The vibe Zombie wanted most: visually wild. It was enough to make him go with just back story flashes of the Salem witch trials, history that he researched heavily, but that he felt might come across as staid. Shooting on location was a must, given the city’s strong sense of place. But, he says, “the more I learned about the witch trials, the more I knew I didn’t want to make one more factually accurate movie.” (Between Zombie’s upbringing in Haverhill and his tats-dreads-and-scars rock persona, you picture him being a lifelong authority on Salem, but his familiarity seems more casual — greater than a trolley tour rider’s, less than a Wiccan townie’s.) “The movie basically would have been a bunch of people in Puritan clothes hanging each other,” he says. “I wanted to take things further.”
As usual, he managed to find a collection of actors surprisingly willing to go there with him, some making a cult-pleasing genre encore, others making us wonder if they signed up on a lark. There’s Meg Foster, venturing back to Hester Prynne’s world — sort of — as 17th-century grand witch Margaret Morgan, all creepy incantations and grimy nudity.
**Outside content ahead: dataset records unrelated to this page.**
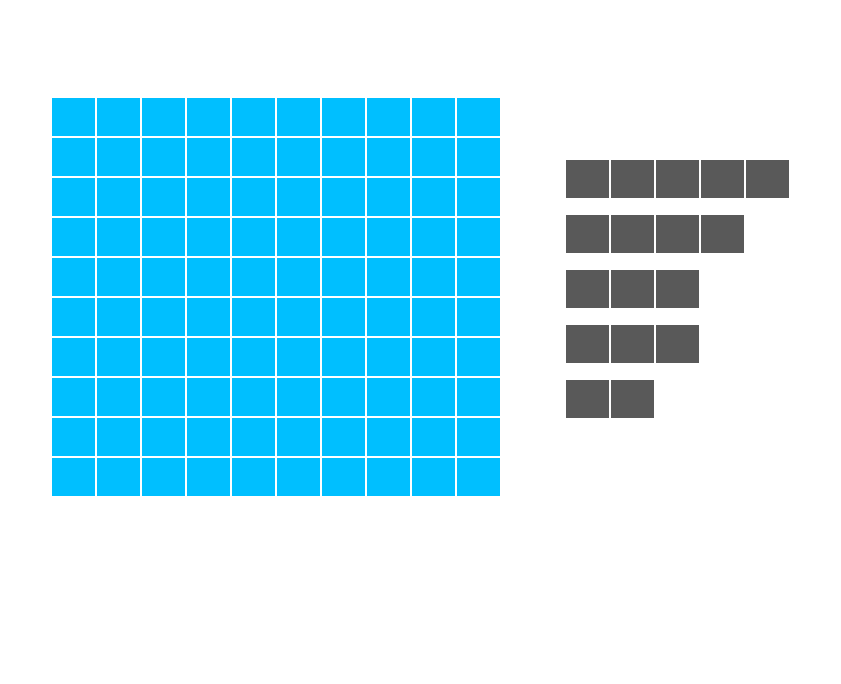
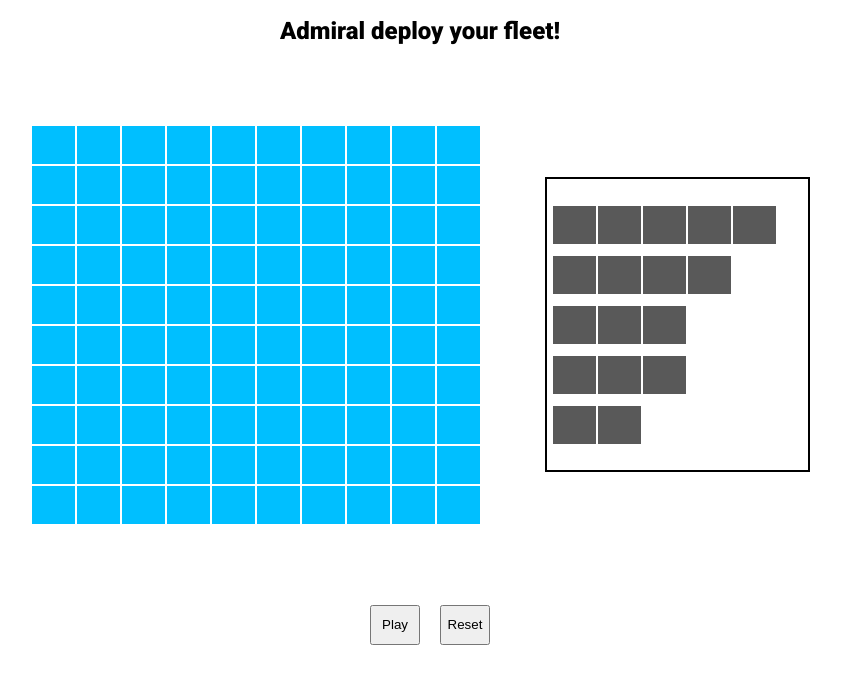
Before and after one commit to a1ali/Battleship, a plain HTML site: page index.html in a window 1280 px wide. Shown: the part 114-798 px from the top of the page, without its empty margins (220-1061 px from the left). Drawn offline with Linux system fonts and the light colour scheme.

Commit message:
implemnted play and reset button

```diff
--- a/index.html
+++ b/index.html
@@ -10,7 +10,51 @@
 <body>
     <div class="logo"><img src="logo2.png" alt="Battleship"></div>
 
-    <div class="game-start-container">
+    <div class="gameStartScreen">
+        <div class="startMsg"> Admiral deploy your fleet! </div>
+        <div class="game-start-container">
+            <div class="player1-start"></div>
+
+            <div class="ship-container">
+                <div class="carrier-container" id="carrier-container" draggable="true">
+                    <div class="cell 1c"></div>
+                    <div class="cell 2c"></div>
+                    <div class="cell 3c"></div>
+                    <div class="cell 4c"></div>
+                    <div class="cell 5c"></div>
+                </div>
+                <div class="battleship-container" id="battleship-container" draggable="true">
+                    <div class="cell 1b"></div>
+                    <div class="cell 2b"></div>
+                    <div class="cell 3b"></div>
+                    <div class="cell 4b"></div>
+                </div>
+                <div class="destroyer-container" id="destroyer-container" draggable="true">
+                    <div class="cell 1d"></div>
+                    <div class="cell 2d"></div>
+                    <div class="cell 3d"></div>
+                </div>
+                <div class="sub-container" id="sub-container" draggable="true">
+                    <div class="cell 1s"></div>
+                    <div class="cell 2s"></div>
+                    <div class="cell 3s"></div>
+                </div>
+                <div class="patrol-container" id="patrol-container" draggable="true">
+                    <div class="cell 1p"></div>
+                    <div class="cell 2p"></div>
+                </div>
+            </div>
+
+        </div>
+
+        <div class="buttons">
+            <div class="play"><button id="play">Play</button></div>
+            <div class="reset"><button id="reset">Reset</button></div>
+        </div>
+
+
+    </div>
+    <!-- <div class="game-start-container">
         <div class="player1-start"></div>
 
         <div class="ship-container">
@@ -44,7 +88,7 @@
         </div>
 
 
-    </div>
+    </div> -->
     <div class="container">
         <div class="player1">
         </div>
--- /dev/null
+++ b/main.js.LICENSE.txt
@@ -0,0 +1 @@
+//!ai allows for only the player board to have colored ships
--- a/style.css
+++ b/style.css
@@ -1,3 +1,6 @@
+@import url('https://fonts.googleapis.com/css2?family=Roboto:wght@500;700;900&display=swap');
+
+
 * {
     padding: 0;
     margin: 0;
@@ -60,8 +63,43 @@
 }
 
 /* game start screen styles */
+.gameStartScreen {
+    display: flex;
+    flex-direction: column;
+}
+
+.startMsg {
+    font-family: 'Roboto';
+    font-weight: 900;
+    font-size: 1.5em;
+    text-align: center;
+    padding-top: 20px;
+}
+
+.buttons {
+    display: flex;
+    align-items: center;
+    justify-content: center;
+}
+
+.play {
+    padding: 0px 20px;
+}
+.play button {
+    cursor: pointer;
+    width: 50px;
+    height: 40px;
+}
+
+.reset button {
+    cursor: pointer;
+    width: 50px;
+    height: 40px;
+}
+
+
 .game-start-container {
-    height: 75vh;
+    height: 70vh;
     display: flex;
     align-items: center;
     justify-content: center;
@@ -82,14 +120,17 @@
     flex-direction: column;
     justify-content: center;
     margin-left: 5%;
-    width: calc(45px * 5);
+    width: calc(45px * 5 + 40px);
+    height: calc(45px * 5 + 70px);
+    border: 2px solid black;
+
 
 }
 
 .carrier-container{
     background-color: #595959;
     display: flex;
-    margin-bottom: 15px;
+    margin: 5px;
     max-width: calc(45px * 5);
 }
 
@@ -102,26 +143,26 @@
 
 .battleship-container{
     display: flex;
-    margin-bottom: 15px;
+    margin: 5px;
     max-width: calc(45px * 4);
 
 }
 
 .destroyer-container {
     display: flex;
-    margin-bottom: 15px;
+    margin: 5px;
     max-width: calc(45px * 3);
 }
 
 .sub-container{
     display: flex;
-    margin-bottom: 15px;
+    margin: 5px;
     max-width: calc(45px * 3);
 }
 
 .patrol-container  {
     display: flex;
-    margin-bottom: 15px;
+    margin: 5px;
     max-width: calc(45px * 2);
 }
 
```
Also changed, not shown: main.js.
There’s Patricia Quinn (Magenta of “Rocky Horror Picture Show” fame), as one of Morgan’s diabolically cultured contemporary disciples, urging Heidi to submit to arcane lusts in language that might make Dr. Frank-N-Furter blush. And OK, Zombie concedes, maybe it did take a little doing to get Quinn to the set from her London home to purr those lines — but only because of pesky visa issues.
Taking the phone handoff from her husband, Sheri is quick to note that as much as his movies are about atmosphere, Zombie has an “actor’s director” approach that’s also integral to their skewed tone. In his first couple of efforts, this involved encouraging cult figures such as Sid Haig and Bill Moseley to do their mad, manic thing. In “Salem,” we see it in touches such as Heidi’s on-air patter with her fellow DJs, and an amusing snippet of her continuing on with Berlitz French tapes even while downward-spiraling to hell. “Rob likes characters that [have aspects of] real people, because they become real to him when he’s creating them,” she says. “I think that’s what separates him from horror directors or writers who are just out for the blood and guts. His stories aren’t just, Scream! Jump! Blood! People can invest in his characters.”
This could really come into play in the project he’s gearing up for next, the hockey feature “Broad Street Bullies,” about the bruising Philadelphia Flyers of the ’70s. (What, no Bruins love from the Haverhill guy? “More interesting story,” he shrugs.) The choice might be even more surprising if we hadn’t already caught Zombie dabbling in the mainstream with a 2010 directing gig on “CSI: Miami” — for an episode featuring a porn king’s occult bacchanal, but still.
At the same time, taking in the snarling-sideshow sounds of “Venomous Rat,” or even just the title and acid-flashback CD art, you’d also guess that Zombie’s first love will always be letting random blackness spill out. “It sounds silly, but in my head, I did conceive this as a concept album — just sort of a secret one,” he confesses. “I really like rock-concept movies like ‘The Wall’ and ‘Quadrophenia’ and ‘Tommy,’ so I thought, I’ll have this [in my pocket], and who knows, maybe someday. But the band doesn’t know, I haven’t told anybody, and when you listen to it, it doesn’t matter.”
Similarly, if you watch “Salem” and take away little slices of hell rather than some more fathomable evocation of dread, Zombie is probably fine with that, too. Again, he’s never gone for horror that’s prepackaged and instantly digestible, where everything makes sense. And if some are outraged — a scene with that savagely sinning demonic priest comes to mind – so much the better. Any outcry yet? “Well, since the movie hasn’t been released. . .” But when does that stop anyone anymore? “Yeah, but the people that have seen it were prepared. We’ll see later, when it’s unsuspecting audiences seeing it, if they have a more shocked reaction. I hope so.”